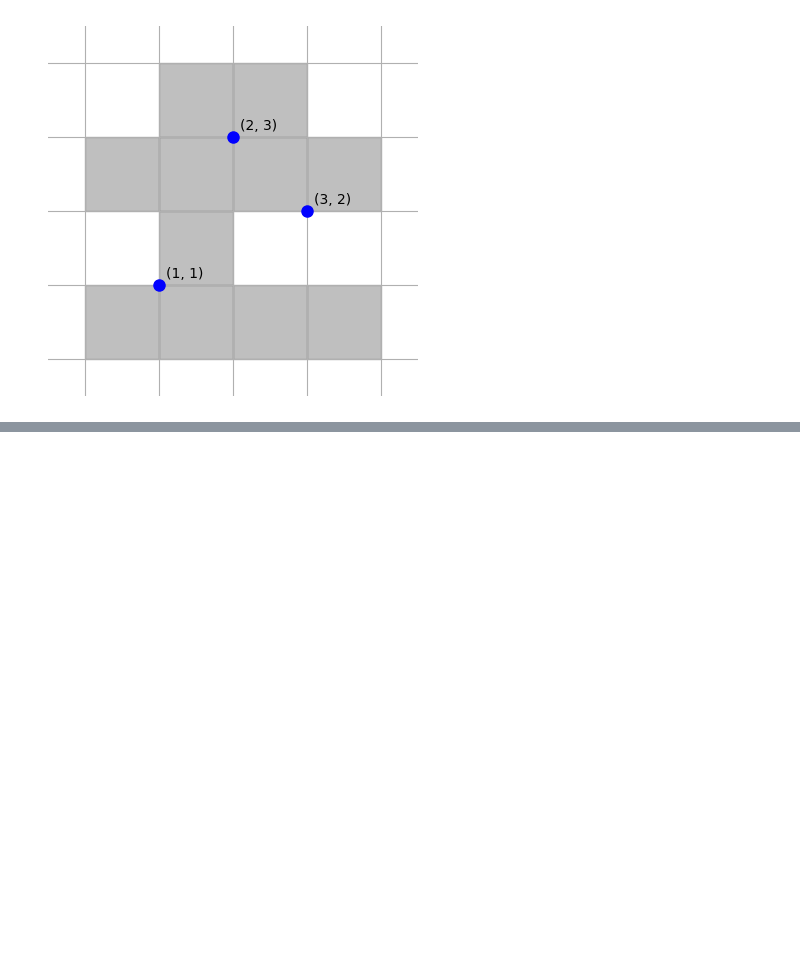
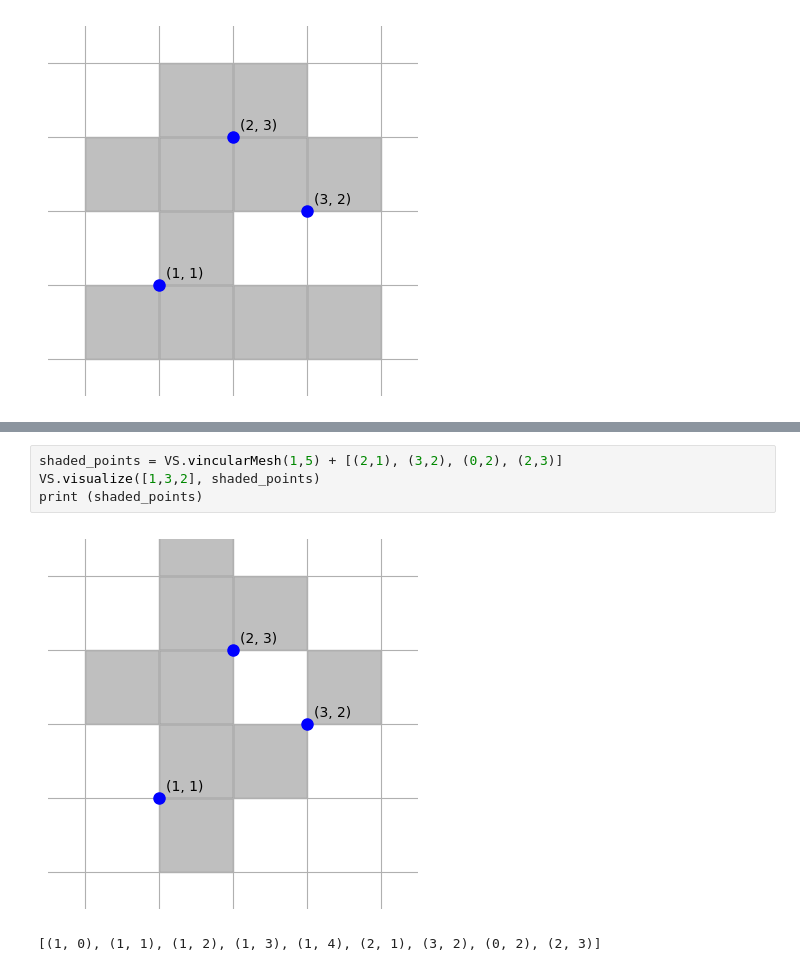
Before and after one commit to delyan-kirov/PermPatterns, a Jupyter notebook: experiments/scripts/Params.ipynb, the cells around one changed output, grey strips where cells are left out. Saved outputs shown, nothing was run; the diff lists cells and outputs as text; blank space fills up the shorter version.

```diff
--- a/experiments/scripts/Params.ipynb
+++ b/experiments/scripts/Params.ipynb
@@ -66,0 +74,7 @@ VS.visualize([1,3,2], shaded_points)
+# %%
+shaded_points = VS.vincularMesh(1,5) + [(2,1), (3,2), (0,2), (2,3)]
+VS.visualize([1,3,2], shaded_points)
+print (shaded_points)
+# %% [output]
+[figure, added]
+[(1, 0), (1, 1), (1, 2), (1, 3), (1, 4), (2, 1), (3, 2), (0, 2), (2, 3)]
```
Also changed, not shown: parts of 2 cells of this notebook, 23 other files.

# # # #

*DIRECTIONS*:
Give the data above again exactly. Leave the pictures out.

*RESPONSE BELOW*:
Before and after one commit to delyan-kirov/PermPatterns, a Jupyter notebook: experiments/scripts/Params.ipynb, the cells around one changed output, grey strips where cells are left out. Saved outputs shown, nothing was run; the diff lists cells and outputs as text; blank space fills up the shorter version.

```diff
--- a/experiments/scripts/Params.ipynb
+++ b/experiments/scripts/Params.ipynb
@@ -66,0 +74,7 @@ VS.visualize([1,3,2], shaded_points)
+# %%
+shaded_points = VS.vincularMesh(1,5) + [(2,1), (3,2), (0,2), (2,3)]
+VS.visualize([1,3,2], shaded_points)
+print (shaded_points)
+# %% [output]
+[figure, added]
+[(1, 0), (1, 1), (1, 2), (1, 3), (1, 4), (2, 1), (3, 2), (0, 2), (2, 3)]
```
Also changed, not shown: parts of 2 cells of this notebook, 23 other files.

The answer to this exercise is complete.